In addition to being large, the system is inefficient in allocating capital, which hinders growth. It is also not a problem that the world can ignore. Chinese companies have issued around $ 1 trillion in dollar bonds, many of which were bought by foreign investors. A shortage of liquidity in the Chinese economy would hurt global activity, from commodity markets to sales of luxury goods.

With an illiquid portfolio of real estate projects funded by $ 300 billion of liabilities, 80% of which are short-term, Evergrande has a huge liquidity imbalance. He has struggled to cope with new government rules designed to curb excessive borrowing in the real estate sector, but which can now backfire.

Bailing out financial firms can be unpleasant but necessary – just ask the officials who saved AIG and Citigroup. The Chinese government fears that a default could cause contagion in the bond market and shadow banking sector and lead to job losses and stalled projects in the real estate sector, which underpins around a fifth of GDP. At the time of going to press, it was not clear whether the government would blink and save the company.

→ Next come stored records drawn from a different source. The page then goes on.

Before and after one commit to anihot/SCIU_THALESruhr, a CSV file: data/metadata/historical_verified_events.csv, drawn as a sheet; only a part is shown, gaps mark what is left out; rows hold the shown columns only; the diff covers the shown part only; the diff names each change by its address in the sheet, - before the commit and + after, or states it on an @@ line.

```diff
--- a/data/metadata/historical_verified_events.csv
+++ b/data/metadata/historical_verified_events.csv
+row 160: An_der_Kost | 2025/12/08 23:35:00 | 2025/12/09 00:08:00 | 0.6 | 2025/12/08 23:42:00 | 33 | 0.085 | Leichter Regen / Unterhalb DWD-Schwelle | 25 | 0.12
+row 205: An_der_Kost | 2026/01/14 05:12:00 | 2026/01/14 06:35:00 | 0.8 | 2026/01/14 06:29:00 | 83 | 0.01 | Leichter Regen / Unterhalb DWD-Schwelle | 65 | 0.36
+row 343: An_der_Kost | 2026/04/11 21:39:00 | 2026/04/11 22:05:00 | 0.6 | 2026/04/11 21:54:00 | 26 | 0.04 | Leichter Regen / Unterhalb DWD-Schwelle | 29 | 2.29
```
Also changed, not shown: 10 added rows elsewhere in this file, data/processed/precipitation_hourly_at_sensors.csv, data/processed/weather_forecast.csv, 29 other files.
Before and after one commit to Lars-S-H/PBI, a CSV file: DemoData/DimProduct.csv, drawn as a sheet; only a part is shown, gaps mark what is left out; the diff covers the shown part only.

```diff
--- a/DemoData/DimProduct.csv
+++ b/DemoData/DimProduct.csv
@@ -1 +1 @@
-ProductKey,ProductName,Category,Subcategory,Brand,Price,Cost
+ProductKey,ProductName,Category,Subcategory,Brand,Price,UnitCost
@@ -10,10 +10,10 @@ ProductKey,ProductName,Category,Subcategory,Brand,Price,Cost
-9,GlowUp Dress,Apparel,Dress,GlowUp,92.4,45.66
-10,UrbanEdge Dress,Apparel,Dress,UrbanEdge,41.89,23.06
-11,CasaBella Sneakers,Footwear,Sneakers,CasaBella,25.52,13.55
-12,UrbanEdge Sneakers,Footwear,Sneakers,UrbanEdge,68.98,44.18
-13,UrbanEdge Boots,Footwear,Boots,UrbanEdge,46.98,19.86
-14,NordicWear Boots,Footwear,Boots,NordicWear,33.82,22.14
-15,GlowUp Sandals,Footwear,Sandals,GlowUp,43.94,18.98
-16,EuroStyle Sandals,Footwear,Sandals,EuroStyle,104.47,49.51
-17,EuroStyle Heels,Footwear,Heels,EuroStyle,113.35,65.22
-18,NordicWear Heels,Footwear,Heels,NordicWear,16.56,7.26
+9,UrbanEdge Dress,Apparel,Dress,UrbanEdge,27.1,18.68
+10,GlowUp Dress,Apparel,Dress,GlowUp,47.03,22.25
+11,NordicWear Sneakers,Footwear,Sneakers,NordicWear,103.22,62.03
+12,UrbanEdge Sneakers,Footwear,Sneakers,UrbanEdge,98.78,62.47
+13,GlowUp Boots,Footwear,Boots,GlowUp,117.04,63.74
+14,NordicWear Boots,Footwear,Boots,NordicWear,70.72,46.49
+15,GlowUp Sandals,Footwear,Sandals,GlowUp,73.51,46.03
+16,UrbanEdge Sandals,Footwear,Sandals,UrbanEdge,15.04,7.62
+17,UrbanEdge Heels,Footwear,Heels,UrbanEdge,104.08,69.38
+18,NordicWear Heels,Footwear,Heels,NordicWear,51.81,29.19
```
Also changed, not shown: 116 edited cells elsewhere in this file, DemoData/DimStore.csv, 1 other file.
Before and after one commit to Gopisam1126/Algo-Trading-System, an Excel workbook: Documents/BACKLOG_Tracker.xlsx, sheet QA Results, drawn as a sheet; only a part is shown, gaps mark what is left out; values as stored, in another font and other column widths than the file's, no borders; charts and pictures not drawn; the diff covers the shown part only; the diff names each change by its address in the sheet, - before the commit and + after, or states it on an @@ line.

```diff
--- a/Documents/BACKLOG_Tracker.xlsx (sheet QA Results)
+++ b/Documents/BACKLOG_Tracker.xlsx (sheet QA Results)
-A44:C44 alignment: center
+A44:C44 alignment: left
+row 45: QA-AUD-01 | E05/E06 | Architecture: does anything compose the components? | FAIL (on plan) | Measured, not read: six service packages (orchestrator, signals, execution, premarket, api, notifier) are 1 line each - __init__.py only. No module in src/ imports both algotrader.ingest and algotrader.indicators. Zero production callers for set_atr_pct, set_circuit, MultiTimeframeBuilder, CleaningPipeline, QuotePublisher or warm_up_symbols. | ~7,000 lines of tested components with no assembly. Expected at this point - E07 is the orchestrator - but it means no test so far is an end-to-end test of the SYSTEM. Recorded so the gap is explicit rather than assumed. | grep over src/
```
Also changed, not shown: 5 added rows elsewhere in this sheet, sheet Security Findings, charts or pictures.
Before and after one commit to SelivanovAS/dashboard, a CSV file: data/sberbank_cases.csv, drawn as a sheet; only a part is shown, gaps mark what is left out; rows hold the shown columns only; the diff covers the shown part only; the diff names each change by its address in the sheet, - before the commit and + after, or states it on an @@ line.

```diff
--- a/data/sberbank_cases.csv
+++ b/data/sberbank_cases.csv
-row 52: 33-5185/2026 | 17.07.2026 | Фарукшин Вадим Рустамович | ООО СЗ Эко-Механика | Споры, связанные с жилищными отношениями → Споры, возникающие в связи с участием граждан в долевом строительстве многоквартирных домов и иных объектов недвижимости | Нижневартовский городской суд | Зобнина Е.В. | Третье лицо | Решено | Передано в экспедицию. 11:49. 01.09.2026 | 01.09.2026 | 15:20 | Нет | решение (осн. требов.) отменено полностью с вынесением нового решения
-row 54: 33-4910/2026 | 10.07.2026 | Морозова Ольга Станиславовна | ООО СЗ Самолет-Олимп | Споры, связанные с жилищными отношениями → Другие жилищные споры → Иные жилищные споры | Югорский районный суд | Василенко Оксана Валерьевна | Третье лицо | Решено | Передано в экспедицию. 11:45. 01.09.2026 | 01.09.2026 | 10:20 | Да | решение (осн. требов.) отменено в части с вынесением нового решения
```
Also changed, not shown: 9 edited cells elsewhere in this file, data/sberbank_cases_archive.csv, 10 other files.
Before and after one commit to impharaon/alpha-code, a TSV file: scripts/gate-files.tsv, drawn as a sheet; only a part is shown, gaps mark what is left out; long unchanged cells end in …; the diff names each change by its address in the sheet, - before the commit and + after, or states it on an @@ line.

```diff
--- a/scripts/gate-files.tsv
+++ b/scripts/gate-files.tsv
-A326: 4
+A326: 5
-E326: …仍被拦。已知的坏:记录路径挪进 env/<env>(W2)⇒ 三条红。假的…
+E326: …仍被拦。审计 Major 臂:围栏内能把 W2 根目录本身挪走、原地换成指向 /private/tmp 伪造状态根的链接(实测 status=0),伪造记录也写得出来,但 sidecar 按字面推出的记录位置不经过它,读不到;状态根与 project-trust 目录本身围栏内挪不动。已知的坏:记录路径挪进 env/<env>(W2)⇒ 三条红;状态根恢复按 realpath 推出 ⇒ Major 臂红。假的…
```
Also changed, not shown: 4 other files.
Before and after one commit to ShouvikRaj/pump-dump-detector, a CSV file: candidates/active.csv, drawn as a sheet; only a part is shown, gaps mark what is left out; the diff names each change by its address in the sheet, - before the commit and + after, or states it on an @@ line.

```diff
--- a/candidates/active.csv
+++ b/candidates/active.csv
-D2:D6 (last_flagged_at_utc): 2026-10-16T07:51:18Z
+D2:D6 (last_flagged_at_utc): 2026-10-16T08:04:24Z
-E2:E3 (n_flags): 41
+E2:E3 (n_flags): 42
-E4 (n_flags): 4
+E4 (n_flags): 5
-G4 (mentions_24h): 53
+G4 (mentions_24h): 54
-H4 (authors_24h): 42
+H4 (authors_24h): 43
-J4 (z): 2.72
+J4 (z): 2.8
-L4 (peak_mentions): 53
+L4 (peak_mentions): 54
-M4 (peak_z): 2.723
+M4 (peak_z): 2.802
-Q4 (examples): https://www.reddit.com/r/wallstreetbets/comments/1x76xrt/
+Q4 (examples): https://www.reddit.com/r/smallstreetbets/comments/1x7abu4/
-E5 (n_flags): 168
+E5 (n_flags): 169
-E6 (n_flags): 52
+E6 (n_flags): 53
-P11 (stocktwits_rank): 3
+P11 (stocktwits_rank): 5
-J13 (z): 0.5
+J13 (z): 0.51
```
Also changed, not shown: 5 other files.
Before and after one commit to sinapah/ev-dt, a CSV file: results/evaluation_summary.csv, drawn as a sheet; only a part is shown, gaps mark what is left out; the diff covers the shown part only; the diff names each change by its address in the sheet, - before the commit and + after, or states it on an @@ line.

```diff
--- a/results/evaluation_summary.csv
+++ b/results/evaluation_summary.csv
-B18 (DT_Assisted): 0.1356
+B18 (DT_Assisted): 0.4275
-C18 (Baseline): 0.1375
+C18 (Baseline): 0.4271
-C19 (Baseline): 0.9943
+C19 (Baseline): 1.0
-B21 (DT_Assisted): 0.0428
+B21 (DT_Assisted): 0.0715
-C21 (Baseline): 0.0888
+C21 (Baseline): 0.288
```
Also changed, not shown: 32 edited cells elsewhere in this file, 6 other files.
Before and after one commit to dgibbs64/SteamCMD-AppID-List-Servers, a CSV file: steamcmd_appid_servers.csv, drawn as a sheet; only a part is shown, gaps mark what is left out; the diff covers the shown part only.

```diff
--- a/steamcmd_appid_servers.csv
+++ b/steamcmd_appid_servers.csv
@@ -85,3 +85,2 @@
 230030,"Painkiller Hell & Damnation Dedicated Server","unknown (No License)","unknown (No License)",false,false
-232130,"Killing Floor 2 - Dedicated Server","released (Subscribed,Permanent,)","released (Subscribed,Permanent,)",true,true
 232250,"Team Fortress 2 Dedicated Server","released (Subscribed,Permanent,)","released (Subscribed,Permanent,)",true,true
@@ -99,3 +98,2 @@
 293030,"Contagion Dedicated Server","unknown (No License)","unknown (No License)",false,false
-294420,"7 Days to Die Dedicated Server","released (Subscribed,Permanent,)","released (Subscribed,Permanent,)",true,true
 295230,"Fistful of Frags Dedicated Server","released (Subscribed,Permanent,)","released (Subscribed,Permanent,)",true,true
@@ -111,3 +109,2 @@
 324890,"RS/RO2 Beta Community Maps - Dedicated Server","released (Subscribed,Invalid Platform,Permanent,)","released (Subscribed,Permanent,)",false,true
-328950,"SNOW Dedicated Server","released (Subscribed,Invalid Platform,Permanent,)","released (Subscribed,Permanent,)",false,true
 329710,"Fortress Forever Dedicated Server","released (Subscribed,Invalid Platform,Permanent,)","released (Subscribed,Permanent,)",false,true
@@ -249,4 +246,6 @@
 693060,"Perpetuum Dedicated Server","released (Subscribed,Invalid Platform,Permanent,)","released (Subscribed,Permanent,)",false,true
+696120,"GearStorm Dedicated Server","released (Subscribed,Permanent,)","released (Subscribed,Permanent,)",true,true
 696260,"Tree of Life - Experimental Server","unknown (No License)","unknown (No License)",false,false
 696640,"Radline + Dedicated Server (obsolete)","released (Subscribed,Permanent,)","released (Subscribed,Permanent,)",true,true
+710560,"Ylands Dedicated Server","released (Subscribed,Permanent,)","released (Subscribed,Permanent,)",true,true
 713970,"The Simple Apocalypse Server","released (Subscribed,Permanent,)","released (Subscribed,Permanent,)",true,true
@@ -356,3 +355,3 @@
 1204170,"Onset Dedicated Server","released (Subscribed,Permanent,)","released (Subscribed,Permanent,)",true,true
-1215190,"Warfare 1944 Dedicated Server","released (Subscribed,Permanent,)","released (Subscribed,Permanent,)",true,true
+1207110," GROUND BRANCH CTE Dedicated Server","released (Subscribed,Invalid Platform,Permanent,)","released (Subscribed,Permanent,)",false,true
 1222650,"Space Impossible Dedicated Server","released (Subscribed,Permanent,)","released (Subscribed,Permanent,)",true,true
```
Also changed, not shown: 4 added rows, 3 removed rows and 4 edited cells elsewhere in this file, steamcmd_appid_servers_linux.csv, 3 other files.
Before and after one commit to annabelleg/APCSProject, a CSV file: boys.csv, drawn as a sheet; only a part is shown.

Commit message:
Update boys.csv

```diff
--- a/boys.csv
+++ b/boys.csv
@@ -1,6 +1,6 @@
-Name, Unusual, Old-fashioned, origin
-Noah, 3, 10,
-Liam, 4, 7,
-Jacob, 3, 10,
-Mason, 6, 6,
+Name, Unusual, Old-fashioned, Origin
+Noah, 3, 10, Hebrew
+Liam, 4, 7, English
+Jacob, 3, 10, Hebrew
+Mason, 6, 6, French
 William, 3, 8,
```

While the “too big to fail” dilemma is common, many elements of the Evergrande saga highlight China’s shortcomings. Evergrande’s claims about whether he missed any interest payments have been confusing, leaving investors in the dark. It is not clear whether the formal hierarchy of creditors matters or whether the Communist Party’s perspective on who counts will prevail. The sense of opacity and political machination is part of a pattern. Huarong, a public finance company victim of fraud, hid a loss of $ 16 billion for months. She was finally refloated in August.

Evergrande shows the importance of deeper financial reforms. But what could they look like? Liberal reformers aspire to bad debt consolidation, relaxation of price controls (including the exchange rate), transparency, and independent courts that can enforce property rights. Such a system would allocate capital better and be less prone to moral hazard.

Xi’s authoritarian regime contributes to financial stability in a way: it views excessive borrowing as a security risk and can terrify debt-hungry tycoons to become more cautious. Centralization of power can make it easier to control crises in sprawling organizations like Evergrande.

But his broad agenda to reassert control over the economy, information flows, courts and regulators runs counter to the direction of financial reform. Why would he want a more open capital account, which would increase the risk of capital flight following political purges, or private creditors having stronger rights, or delegating the role of choosing the industries of tomorrow to investors? ? Even if Evergrande escapes calamity, the consequences of Mr. Xi’s policies for the long-term health of the financial system are only beginning to be felt.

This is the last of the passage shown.